(Source material)

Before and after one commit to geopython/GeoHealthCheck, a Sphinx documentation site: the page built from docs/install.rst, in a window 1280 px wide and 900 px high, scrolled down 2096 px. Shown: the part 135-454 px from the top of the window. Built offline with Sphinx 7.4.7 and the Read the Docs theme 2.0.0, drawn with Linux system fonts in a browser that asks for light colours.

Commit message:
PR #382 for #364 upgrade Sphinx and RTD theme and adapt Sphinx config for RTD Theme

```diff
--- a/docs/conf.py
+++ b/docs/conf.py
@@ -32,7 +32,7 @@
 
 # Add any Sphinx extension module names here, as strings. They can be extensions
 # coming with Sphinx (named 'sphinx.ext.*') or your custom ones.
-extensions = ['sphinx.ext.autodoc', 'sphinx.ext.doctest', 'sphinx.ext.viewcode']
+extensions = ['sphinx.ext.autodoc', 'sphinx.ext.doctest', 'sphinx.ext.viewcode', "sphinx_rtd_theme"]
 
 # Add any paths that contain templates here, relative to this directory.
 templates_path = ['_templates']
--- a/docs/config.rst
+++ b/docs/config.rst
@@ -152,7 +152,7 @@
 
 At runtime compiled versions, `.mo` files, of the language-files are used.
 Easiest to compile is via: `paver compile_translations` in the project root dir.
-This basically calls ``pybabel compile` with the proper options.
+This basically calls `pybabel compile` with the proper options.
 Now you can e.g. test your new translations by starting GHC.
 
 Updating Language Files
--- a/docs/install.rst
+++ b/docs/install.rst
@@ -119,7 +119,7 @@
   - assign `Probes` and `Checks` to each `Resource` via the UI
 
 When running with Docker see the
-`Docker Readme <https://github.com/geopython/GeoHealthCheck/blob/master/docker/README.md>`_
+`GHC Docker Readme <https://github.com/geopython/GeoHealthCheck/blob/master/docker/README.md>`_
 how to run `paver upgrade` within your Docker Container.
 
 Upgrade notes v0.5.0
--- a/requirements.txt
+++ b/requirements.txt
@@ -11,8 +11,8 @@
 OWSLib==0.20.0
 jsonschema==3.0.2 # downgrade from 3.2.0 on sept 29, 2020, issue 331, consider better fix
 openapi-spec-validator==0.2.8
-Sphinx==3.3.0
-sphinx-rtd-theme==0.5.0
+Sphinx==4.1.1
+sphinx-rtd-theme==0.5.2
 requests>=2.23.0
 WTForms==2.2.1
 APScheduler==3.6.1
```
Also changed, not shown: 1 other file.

(End Source material)

About this task |
Above are the entries; copy out every line among them that contains the word "pybabel".

Solution for this problem |
-This basically calls ``pybabel compile` with the proper options.
+This basically calls `pybabel compile` with the proper options.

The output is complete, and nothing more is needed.